Front-end code edit data

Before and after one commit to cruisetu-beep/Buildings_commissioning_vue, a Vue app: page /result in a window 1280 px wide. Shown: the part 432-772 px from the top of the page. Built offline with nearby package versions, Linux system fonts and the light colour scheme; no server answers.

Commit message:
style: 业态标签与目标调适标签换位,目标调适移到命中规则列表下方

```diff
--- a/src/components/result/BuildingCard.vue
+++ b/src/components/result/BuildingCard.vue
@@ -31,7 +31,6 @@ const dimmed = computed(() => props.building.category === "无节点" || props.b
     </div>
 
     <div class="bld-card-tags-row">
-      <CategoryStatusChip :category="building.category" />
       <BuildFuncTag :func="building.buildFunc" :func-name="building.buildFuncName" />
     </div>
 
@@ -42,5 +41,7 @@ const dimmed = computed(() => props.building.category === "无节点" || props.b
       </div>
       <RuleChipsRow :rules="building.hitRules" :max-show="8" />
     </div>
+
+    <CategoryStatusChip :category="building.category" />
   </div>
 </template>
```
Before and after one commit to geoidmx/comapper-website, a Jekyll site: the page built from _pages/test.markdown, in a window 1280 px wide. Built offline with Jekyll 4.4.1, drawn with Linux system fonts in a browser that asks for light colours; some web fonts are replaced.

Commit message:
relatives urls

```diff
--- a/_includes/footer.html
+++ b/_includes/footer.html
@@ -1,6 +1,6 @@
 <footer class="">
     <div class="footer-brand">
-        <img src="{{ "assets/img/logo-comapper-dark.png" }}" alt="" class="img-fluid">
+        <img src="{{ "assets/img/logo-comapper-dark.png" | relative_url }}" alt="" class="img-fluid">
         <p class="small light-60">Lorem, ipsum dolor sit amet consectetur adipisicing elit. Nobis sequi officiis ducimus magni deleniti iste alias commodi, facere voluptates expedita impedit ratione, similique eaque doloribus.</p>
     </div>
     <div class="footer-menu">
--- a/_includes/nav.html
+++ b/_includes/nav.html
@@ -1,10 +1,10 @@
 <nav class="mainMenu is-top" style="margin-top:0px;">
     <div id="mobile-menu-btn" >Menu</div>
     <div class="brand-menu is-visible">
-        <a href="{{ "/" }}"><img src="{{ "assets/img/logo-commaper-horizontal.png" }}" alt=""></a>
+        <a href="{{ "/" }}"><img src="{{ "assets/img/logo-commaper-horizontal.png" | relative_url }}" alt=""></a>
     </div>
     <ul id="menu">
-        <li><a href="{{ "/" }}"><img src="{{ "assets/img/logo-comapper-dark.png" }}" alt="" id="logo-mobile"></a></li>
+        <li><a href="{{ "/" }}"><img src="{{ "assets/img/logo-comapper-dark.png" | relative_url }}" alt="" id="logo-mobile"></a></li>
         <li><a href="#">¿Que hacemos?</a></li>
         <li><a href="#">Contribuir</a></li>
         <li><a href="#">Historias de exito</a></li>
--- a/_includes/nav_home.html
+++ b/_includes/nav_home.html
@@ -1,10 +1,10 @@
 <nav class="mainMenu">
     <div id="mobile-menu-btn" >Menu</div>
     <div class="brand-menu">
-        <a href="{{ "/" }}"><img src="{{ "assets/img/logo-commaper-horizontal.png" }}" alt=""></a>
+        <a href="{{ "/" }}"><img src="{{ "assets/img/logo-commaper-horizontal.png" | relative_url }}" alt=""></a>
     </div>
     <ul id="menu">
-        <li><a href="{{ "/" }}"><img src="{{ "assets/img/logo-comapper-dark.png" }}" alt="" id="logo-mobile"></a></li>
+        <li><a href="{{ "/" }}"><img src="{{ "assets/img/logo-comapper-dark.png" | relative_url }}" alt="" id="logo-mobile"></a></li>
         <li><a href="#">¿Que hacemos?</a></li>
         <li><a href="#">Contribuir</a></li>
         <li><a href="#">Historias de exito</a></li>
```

ABOUT THIS TASK
The answer must be one number, the count of lines above that hold the word "html".

RESULT FOR THIS TASK
6